Work order: Wherever the string "docs" appears in the entries below, return the line that holds it.

Itemized modification records:
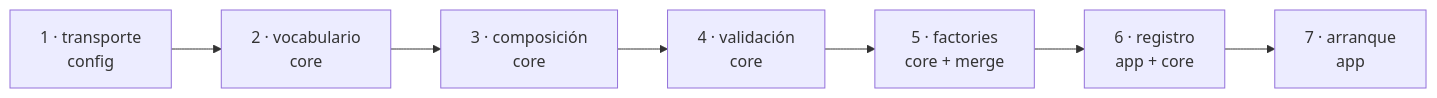
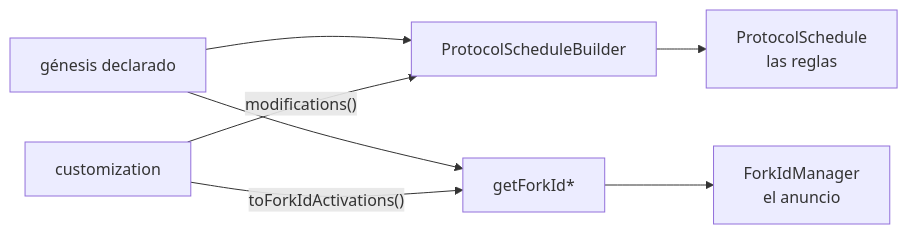
The first of 2 diagrams in docs/protocol-schedule-customization.md (diega/besu-etc-plugin), drawn with Mermaid before and after one commit. The commit also changed other lines of this file, not shown here.

````diff
--- a/docs/protocol-schedule-customization.md
+++ b/docs/protocol-schedule-customization.md
@@ -230,9 +86,7 @@
 ```mermaid
 flowchart LR
-    C1["1 · transporte<br/>config"] --> C2["2 · vocabulario<br/>core"]
-    C2 --> C3["3 · composición<br/>core"]
-    C3 --> C4["4 · validación<br/>core"]
-    C4 --> C5["5 · factories<br/>core + merge"]
-    C5 --> C6["6 · registro<br/>app + core"]
-    C6 --> C7["7 · arranque<br/>app"]
+    G["génesis declarado"] --> PSB["ProtocolScheduleBuilder"] --> PS["ProtocolSchedule<br/>las reglas"]
+    G --> FA["getForkId*"] --> FID["ForkIdManager<br/>el anuncio"]
+    C["customization"] -->|"modifications()"| PSB
+    C -->|"toForkIdActivations()"| FA
 ```
````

Output:
The first of 2 diagrams in docs/protocol-schedule-customization.md (diega/besu-etc-plugin), drawn with Mermaid before and after one commit. The commit also changed other lines of this file, not shown here.
--- a/docs/protocol-schedule-customization.md
+++ b/docs/protocol-schedule-customization.md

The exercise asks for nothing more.